Reproduce the whole of the records exactly, and make sure no picture is carried into the result.

───── ENTRIES PROVIDED ─────

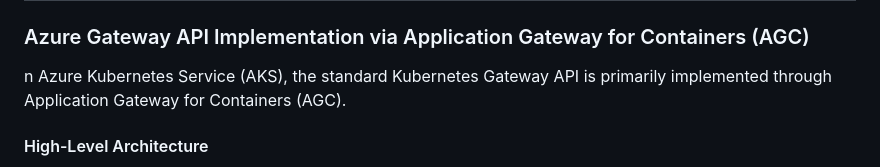
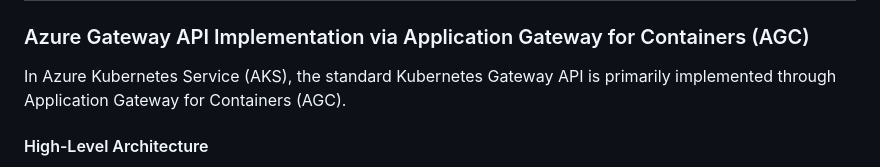
Before and after one commit to raghvendrashrinet/helsinki-cloud-native, a Markdown page: Azure-GatewayAPI.md, the part around the change. Rendered like a GitHub page.

```diff
--- a/Azure-GatewayAPI.md
+++ b/Azure-GatewayAPI.md
@@ -2,7 +2,7 @@
 ![Gateway API Architecture](image.png)
 ---
 ### Azure Gateway API Implementation via Application Gateway for Containers (AGC)
-n Azure Kubernetes Service (AKS), the standard Kubernetes Gateway API is primarily implemented through Application Gateway for Containers (AGC).
+In Azure Kubernetes Service (AKS), the standard Kubernetes Gateway API is primarily implemented through Application Gateway for Containers (AGC).
 
 #### High-Level Architecture
 The architecture consists of two main environments: the `Kubernetes Cluster Control Plane` and the `Azure-Managed Infrastructure`.
```
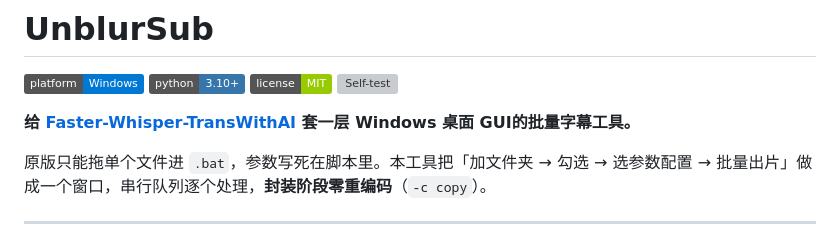
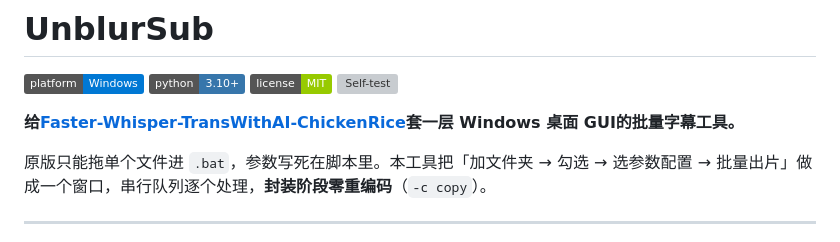
Before and after one commit to zyy19930304/UnblurSub, a Markdown page: README.md, the part around the change. GitHub-like rendering; badges without logos; grey boxes are pictures that could not be loaded.

Commit message:
fix: 更新项目链接至Faster-Whisper-TransWithAI-ChickenRice

```diff
--- a/README.md
+++ b/README.md
@@ -5,7 +5,7 @@
 [![License](https://img.shields.io/badge/license-MIT-green)](./LICENSE)
 [![Self-test](https://img.shields.io/badge/selftest-192%2F192-4CAF50)](./selftest.py)
 
-**给 [Faster-Whisper-TransWithAI](https://github.com/readbeyond/Faster-Whisper-TransWithAI) 套一层 Windows 桌面 GUI的批量字幕工具。**
+**给[Faster-Whisper-TransWithAI-ChickenRice](https://github.com/TransWithAI/Faster-Whisper-TransWithAI-ChickenRice)套一层 Windows 桌面 GUI的批量字幕工具。**
 
 原版只能拖单个文件进 `.bat`，参数写死在脚本里。本工具把「加文件夹 → 勾选 → 选参数配置 → 批量出片」做成一个窗口，串行队列逐个处理，**封装阶段零重编码**（`-c copy`）。
 
```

─────

**RESULT OF THE TASK:**
Before and after one commit to raghvendrashrinet/helsinki-cloud-native, a Markdown page: Azure-GatewayAPI.md, the part around the change. Rendered like a GitHub page.

```diff
--- a/Azure-GatewayAPI.md
+++ b/Azure-GatewayAPI.md
@@ -2,7 +2,7 @@
 ![Gateway API Architecture](image.png)
 ---
 ### Azure Gateway API Implementation via Application Gateway for Containers (AGC)
-n Azure Kubernetes Service (AKS), the standard Kubernetes Gateway API is primarily implemented through Application Gateway for Containers (AGC).
+In Azure Kubernetes Service (AKS), the standard Kubernetes Gateway API is primarily implemented through Application Gateway for Containers (AGC).
 
 #### High-Level Architecture
 The architecture consists of two main environments: the `Kubernetes Cluster Control Plane` and the `Azure-Managed Infrastructure`.
```
Before and after one commit to zyy19930304/UnblurSub, a Markdown page: README.md, the part around the change. GitHub-like rendering; badges without logos; grey boxes are pictures that could not be loaded.

Commit message:
fix: 更新项目链接至Faster-Whisper-TransWithAI-ChickenRice

```diff
--- a/README.md
+++ b/README.md
@@ -5,7 +5,7 @@
 [![License](https://img.shields.io/badge/license-MIT-green)](./LICENSE)
 [![Self-test](https://img.shields.io/badge/selftest-192%2F192-4CAF50)](./selftest.py)
 
-**给 [Faster-Whisper-TransWithAI](https://github.com/readbeyond/Faster-Whisper-TransWithAI) 套一层 Windows 桌面 GUI的批量字幕工具。**
+**给[Faster-Whisper-TransWithAI-ChickenRice](https://github.com/TransWithAI/Faster-Whisper-TransWithAI-ChickenRice)套一层 Windows 桌面 GUI的批量字幕工具。**
 
 原版只能拖单个文件进 `.bat`，参数写死在脚本里。本工具把「加文件夹 → 勾选 → 选参数配置 → 批量出片」做成一个窗口，串行队列逐个处理，**封装阶段零重编码**（`-c copy`）。
 
```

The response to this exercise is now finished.